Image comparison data

━━━━

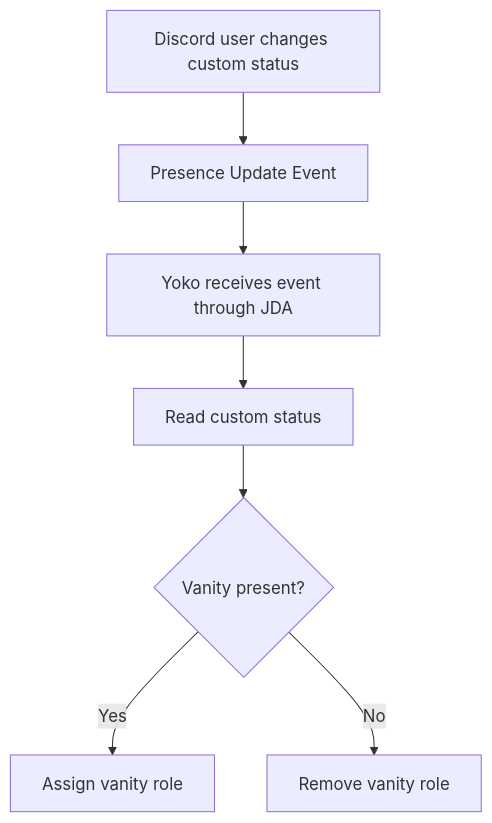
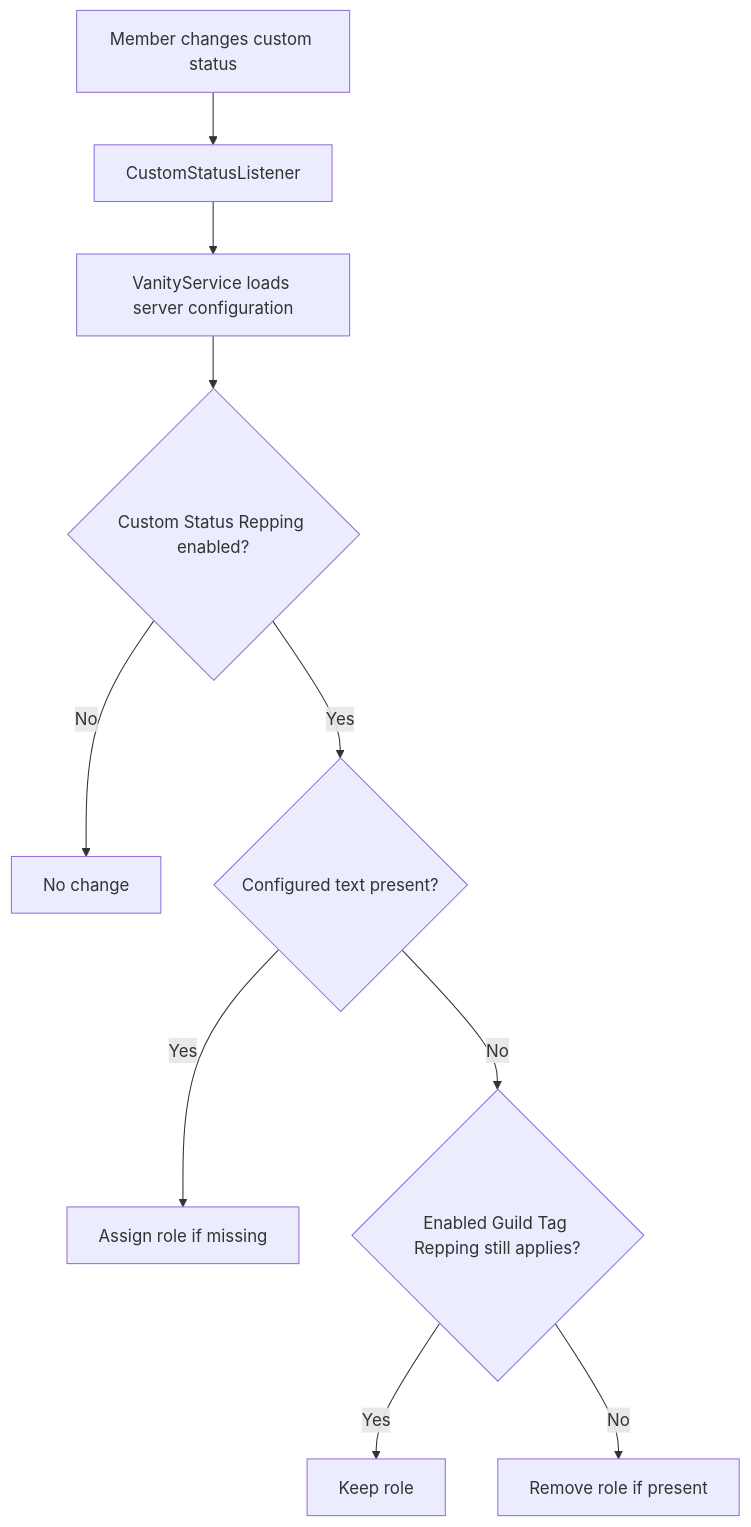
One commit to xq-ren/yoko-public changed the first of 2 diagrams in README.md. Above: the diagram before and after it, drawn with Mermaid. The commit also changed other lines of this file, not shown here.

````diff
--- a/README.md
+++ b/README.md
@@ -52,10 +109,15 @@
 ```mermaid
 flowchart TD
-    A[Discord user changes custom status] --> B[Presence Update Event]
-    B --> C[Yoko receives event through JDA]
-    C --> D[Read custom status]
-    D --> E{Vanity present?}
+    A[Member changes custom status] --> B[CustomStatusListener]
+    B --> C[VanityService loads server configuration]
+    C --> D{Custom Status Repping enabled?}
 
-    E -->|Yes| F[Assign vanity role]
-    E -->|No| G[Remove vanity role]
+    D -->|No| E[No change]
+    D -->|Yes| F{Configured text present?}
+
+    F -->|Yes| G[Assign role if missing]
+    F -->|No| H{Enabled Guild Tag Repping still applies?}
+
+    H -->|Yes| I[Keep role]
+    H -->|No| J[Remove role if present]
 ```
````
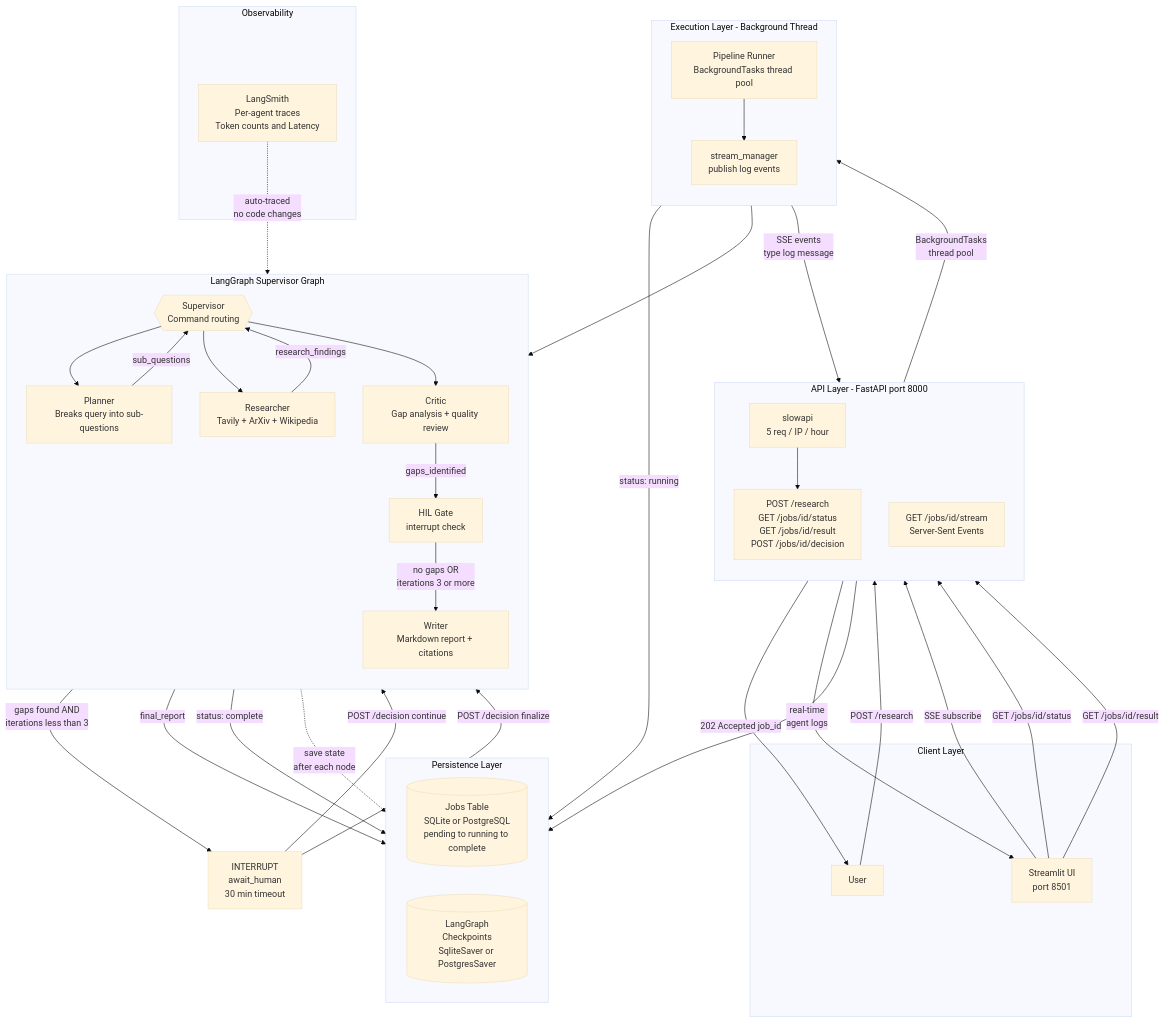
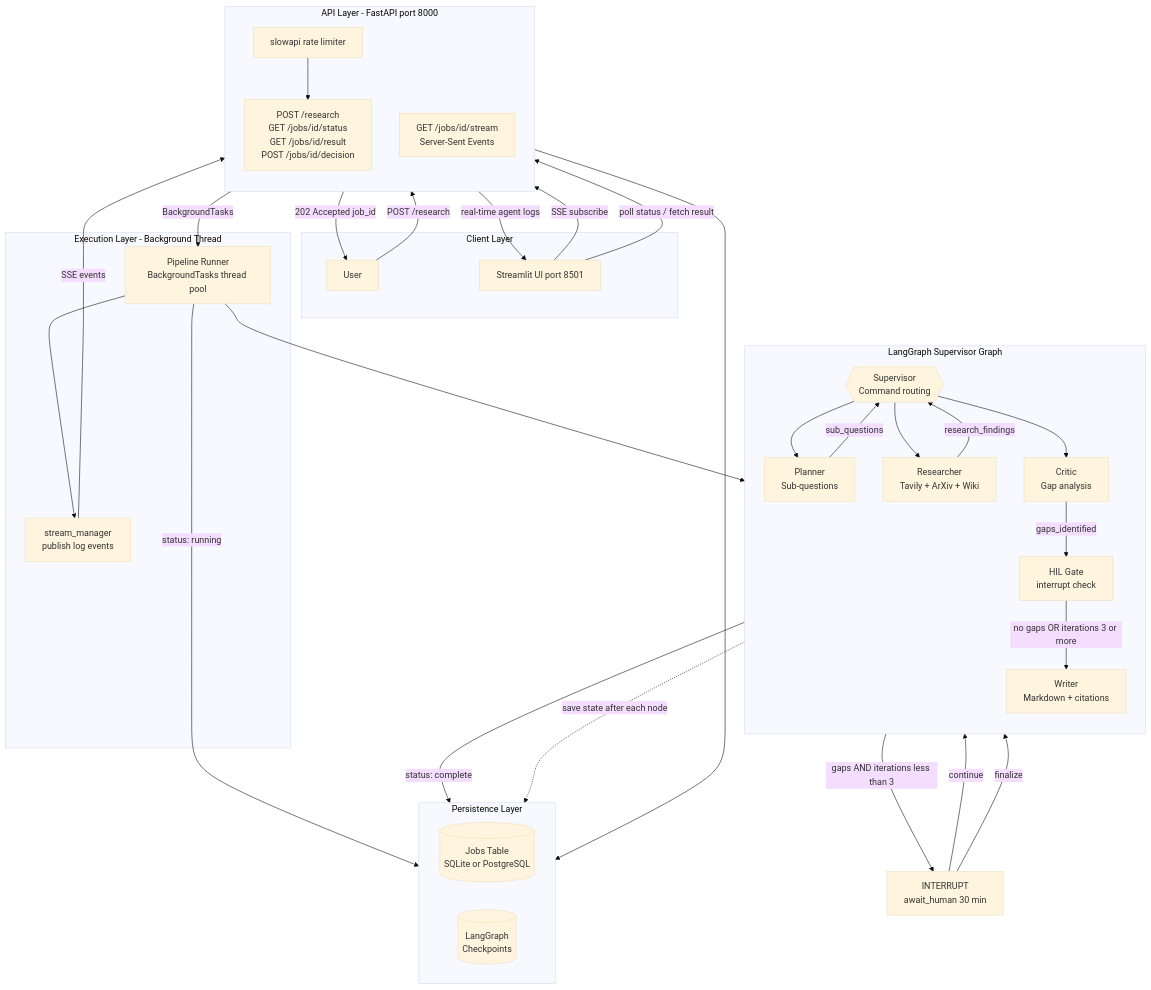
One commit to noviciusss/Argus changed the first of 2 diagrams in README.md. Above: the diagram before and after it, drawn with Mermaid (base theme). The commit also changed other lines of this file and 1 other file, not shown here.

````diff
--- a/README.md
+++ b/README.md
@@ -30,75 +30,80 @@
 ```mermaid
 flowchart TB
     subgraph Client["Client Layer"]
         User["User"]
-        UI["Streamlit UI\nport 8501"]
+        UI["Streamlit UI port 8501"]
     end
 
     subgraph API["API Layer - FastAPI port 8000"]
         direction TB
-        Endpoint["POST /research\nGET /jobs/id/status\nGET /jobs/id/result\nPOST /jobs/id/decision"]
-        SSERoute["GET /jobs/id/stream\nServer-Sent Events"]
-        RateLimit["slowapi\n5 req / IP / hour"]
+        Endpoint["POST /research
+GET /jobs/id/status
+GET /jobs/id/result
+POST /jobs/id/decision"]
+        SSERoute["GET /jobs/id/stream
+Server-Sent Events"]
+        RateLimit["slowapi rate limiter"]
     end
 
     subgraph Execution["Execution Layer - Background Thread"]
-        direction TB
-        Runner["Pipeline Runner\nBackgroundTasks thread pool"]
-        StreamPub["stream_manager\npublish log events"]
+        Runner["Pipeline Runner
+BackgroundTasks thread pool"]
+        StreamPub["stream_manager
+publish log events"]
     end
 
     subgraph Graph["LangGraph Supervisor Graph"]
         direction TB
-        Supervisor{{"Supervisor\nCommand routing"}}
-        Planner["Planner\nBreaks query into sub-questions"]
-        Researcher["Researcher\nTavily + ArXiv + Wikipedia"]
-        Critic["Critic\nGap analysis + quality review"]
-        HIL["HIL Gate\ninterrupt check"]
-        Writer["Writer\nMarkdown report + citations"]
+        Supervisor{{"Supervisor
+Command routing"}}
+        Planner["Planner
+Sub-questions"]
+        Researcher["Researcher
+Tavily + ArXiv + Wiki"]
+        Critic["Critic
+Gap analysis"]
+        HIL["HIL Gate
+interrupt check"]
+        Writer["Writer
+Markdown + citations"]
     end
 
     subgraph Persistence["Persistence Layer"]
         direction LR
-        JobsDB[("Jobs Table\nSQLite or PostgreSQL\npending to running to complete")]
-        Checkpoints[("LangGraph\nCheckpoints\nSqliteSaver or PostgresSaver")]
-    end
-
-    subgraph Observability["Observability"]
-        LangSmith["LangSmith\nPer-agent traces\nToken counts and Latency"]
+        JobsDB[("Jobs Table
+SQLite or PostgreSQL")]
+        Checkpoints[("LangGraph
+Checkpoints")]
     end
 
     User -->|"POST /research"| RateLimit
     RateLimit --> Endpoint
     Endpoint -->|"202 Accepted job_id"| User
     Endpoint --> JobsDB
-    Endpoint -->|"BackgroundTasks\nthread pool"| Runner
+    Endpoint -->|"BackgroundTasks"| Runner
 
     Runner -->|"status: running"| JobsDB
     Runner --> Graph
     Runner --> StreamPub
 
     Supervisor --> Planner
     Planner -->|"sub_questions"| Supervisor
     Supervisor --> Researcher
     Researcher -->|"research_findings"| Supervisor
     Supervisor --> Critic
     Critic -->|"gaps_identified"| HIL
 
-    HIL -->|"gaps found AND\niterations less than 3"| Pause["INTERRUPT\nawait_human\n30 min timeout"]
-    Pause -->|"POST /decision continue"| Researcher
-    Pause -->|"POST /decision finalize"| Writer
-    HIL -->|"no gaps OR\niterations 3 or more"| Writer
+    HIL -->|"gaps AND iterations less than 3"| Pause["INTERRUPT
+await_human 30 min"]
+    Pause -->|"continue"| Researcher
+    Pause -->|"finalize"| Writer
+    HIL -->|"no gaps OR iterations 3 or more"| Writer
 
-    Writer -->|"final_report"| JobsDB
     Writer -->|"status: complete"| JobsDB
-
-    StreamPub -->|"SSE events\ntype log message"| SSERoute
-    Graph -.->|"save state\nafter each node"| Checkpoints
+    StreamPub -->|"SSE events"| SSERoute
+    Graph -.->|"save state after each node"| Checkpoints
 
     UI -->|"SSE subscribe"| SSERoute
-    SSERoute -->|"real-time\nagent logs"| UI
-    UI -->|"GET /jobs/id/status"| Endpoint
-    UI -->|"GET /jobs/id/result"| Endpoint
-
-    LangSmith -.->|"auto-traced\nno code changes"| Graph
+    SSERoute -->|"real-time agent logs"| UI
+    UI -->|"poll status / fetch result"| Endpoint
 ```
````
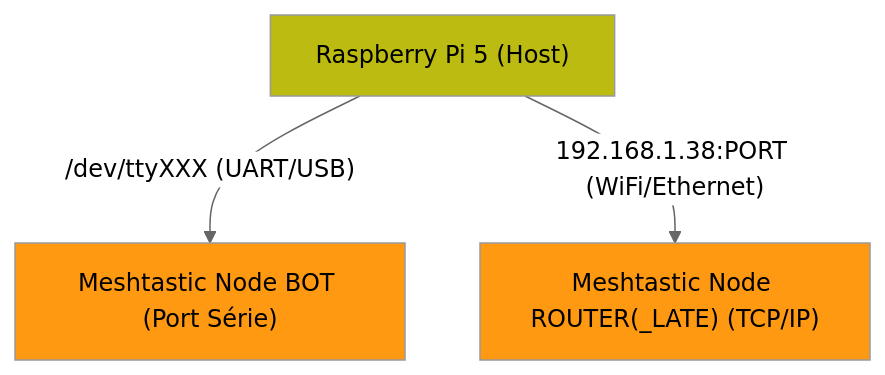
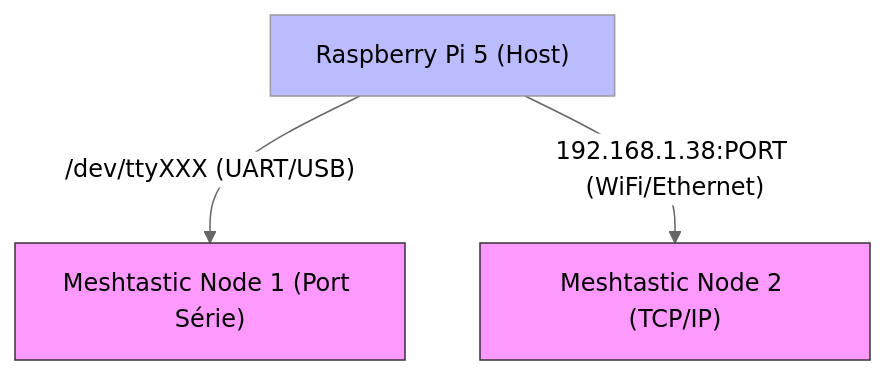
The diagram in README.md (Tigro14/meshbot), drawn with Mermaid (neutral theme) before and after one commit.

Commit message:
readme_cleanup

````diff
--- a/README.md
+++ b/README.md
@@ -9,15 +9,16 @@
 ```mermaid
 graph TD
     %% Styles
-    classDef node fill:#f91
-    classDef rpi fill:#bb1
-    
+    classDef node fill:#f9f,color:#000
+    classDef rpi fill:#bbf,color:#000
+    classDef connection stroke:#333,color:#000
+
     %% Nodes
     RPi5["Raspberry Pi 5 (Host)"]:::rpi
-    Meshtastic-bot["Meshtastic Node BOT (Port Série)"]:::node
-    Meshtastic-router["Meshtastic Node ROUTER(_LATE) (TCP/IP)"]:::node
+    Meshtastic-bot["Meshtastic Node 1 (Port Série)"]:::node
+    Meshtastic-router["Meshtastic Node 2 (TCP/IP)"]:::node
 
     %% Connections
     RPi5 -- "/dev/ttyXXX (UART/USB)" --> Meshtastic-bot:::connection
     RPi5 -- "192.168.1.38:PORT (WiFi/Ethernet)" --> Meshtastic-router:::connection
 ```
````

━━━━

What you need to do:
All lines above are to be restated word for word, with pictures excluded.

Response below:
One commit to xq-ren/yoko-public changed the first of 2 diagrams in README.md. Above: the diagram before and after it, drawn with Mermaid. The commit also changed other lines of this file, not shown here.

````diff
--- a/README.md
+++ b/README.md
@@ -52,10 +109,15 @@
 ```mermaid
 flowchart TD
-    A[Discord user changes custom status] --> B[Presence Update Event]
-    B --> C[Yoko receives event through JDA]
-    C --> D[Read custom status]
-    D --> E{Vanity present?}
+    A[Member changes custom status] --> B[CustomStatusListener]
+    B --> C[VanityService loads server configuration]
+    C --> D{Custom Status Repping enabled?}
 
-    E -->|Yes| F[Assign vanity role]
-    E -->|No| G[Remove vanity role]
+    D -->|No| E[No change]
+    D -->|Yes| F{Configured text present?}
+
+    F -->|Yes| G[Assign role if missing]
+    F -->|No| H{Enabled Guild Tag Repping still applies?}
+
+    H -->|Yes| I[Keep role]
+    H -->|No| J[Remove role if present]
 ```
````
One commit to noviciusss/Argus changed the first of 2 diagrams in README.md. Above: the diagram before and after it, drawn with Mermaid (base theme). The commit also changed other lines of this file and 1 other file, not shown here.

````diff
--- a/README.md
+++ b/README.md
@@ -30,75 +30,80 @@
 ```mermaid
 flowchart TB
     subgraph Client["Client Layer"]
         User["User"]
-        UI["Streamlit UI\nport 8501"]
+        UI["Streamlit UI port 8501"]
     end
 
     subgraph API["API Layer - FastAPI port 8000"]
         direction TB
-        Endpoint["POST /research\nGET /jobs/id/status\nGET /jobs/id/result\nPOST /jobs/id/decision"]
-        SSERoute["GET /jobs/id/stream\nServer-Sent Events"]
-        RateLimit["slowapi\n5 req / IP / hour"]
+        Endpoint["POST /research
+GET /jobs/id/status
+GET /jobs/id/result
+POST /jobs/id/decision"]
+        SSERoute["GET /jobs/id/stream
+Server-Sent Events"]
+        RateLimit["slowapi rate limiter"]
     end
 
     subgraph Execution["Execution Layer - Background Thread"]
-        direction TB
-        Runner["Pipeline Runner\nBackgroundTasks thread pool"]
-        StreamPub["stream_manager\npublish log events"]
+        Runner["Pipeline Runner
+BackgroundTasks thread pool"]
+        StreamPub["stream_manager
+publish log events"]
     end
 
     subgraph Graph["LangGraph Supervisor Graph"]
         direction TB
-        Supervisor{{"Supervisor\nCommand routing"}}
-        Planner["Planner\nBreaks query into sub-questions"]
-        Researcher["Researcher\nTavily + ArXiv + Wikipedia"]
-        Critic["Critic\nGap analysis + quality review"]
-        HIL["HIL Gate\ninterrupt check"]
-        Writer["Writer\nMarkdown report + citations"]
+        Supervisor{{"Supervisor
+Command routing"}}
+        Planner["Planner
+Sub-questions"]
+        Researcher["Researcher
+Tavily + ArXiv + Wiki"]
+        Critic["Critic
+Gap analysis"]
+        HIL["HIL Gate
+interrupt check"]
+        Writer["Writer
+Markdown + citations"]
     end
 
     subgraph Persistence["Persistence Layer"]
         direction LR
-        JobsDB[("Jobs Table\nSQLite or PostgreSQL\npending to running to complete")]
-        Checkpoints[("LangGraph\nCheckpoints\nSqliteSaver or PostgresSaver")]
-    end
-
-    subgraph Observability["Observability"]
-        LangSmith["LangSmith\nPer-agent traces\nToken counts and Latency"]
+        JobsDB[("Jobs Table
+SQLite or PostgreSQL")]
+        Checkpoints[("LangGraph
+Checkpoints")]
     end
 
     User -->|"POST /research"| RateLimit
     RateLimit --> Endpoint
     Endpoint -->|"202 Accepted job_id"| User
     Endpoint --> JobsDB
-    Endpoint -->|"BackgroundTasks\nthread pool"| Runner
+    Endpoint -->|"BackgroundTasks"| Runner
 
     Runner -->|"status: running"| JobsDB
     Runner --> Graph
     Runner --> StreamPub
 
     Supervisor --> Planner
     Planner -->|"sub_questions"| Supervisor
     Supervisor --> Researcher
     Researcher -->|"research_findings"| Supervisor
     Supervisor --> Critic
     Critic -->|"gaps_identified"| HIL
 
-    HIL -->|"gaps found AND\niterations less than 3"| Pause["INTERRUPT\nawait_human\n30 min timeout"]
-    Pause -->|"POST /decision continue"| Researcher
-    Pause -->|"POST /decision finalize"| Writer
-    HIL -->|"no gaps OR\niterations 3 or more"| Writer
+    HIL -->|"gaps AND iterations less than 3"| Pause["INTERRUPT
+await_human 30 min"]
+    Pause -->|"continue"| Researcher
+    Pause -->|"finalize"| Writer
+    HIL -->|"no gaps OR iterations 3 or more"| Writer
 
-    Writer -->|"final_report"| JobsDB
     Writer -->|"status: complete"| JobsDB
-
-    StreamPub -->|"SSE events\ntype log message"| SSERoute
-    Graph -.->|"save state\nafter each node"| Checkpoints
+    StreamPub -->|"SSE events"| SSERoute
+    Graph -.->|"save state after each node"| Checkpoints
 
     UI -->|"SSE subscribe"| SSERoute
-    SSERoute -->|"real-time\nagent logs"| UI
-    UI -->|"GET /jobs/id/status"| Endpoint
-    UI -->|"GET /jobs/id/result"| Endpoint
-
-    LangSmith -.->|"auto-traced\nno code changes"| Graph
+    SSERoute -->|"real-time agent logs"| UI
+    UI -->|"poll status / fetch result"| Endpoint
 ```
````
The diagram in README.md (Tigro14/meshbot), drawn with Mermaid (neutral theme) before and after one commit.

Commit message:
readme_cleanup

````diff
--- a/README.md
+++ b/README.md
@@ -9,15 +9,16 @@
 ```mermaid
 graph TD
     %% Styles
-    classDef node fill:#f91
-    classDef rpi fill:#bb1
-    
+    classDef node fill:#f9f,color:#000
+    classDef rpi fill:#bbf,color:#000
+    classDef connection stroke:#333,color:#000
+
     %% Nodes
     RPi5["Raspberry Pi 5 (Host)"]:::rpi
-    Meshtastic-bot["Meshtastic Node BOT (Port Série)"]:::node
-    Meshtastic-router["Meshtastic Node ROUTER(_LATE) (TCP/IP)"]:::node
+    Meshtastic-bot["Meshtastic Node 1 (Port Série)"]:::node
+    Meshtastic-router["Meshtastic Node 2 (TCP/IP)"]:::node
 
     %% Connections
     RPi5 -- "/dev/ttyXXX (UART/USB)" --> Meshtastic-bot:::connection
     RPi5 -- "192.168.1.38:PORT (WiFi/Ethernet)" --> Meshtastic-router:::connection
 ```
````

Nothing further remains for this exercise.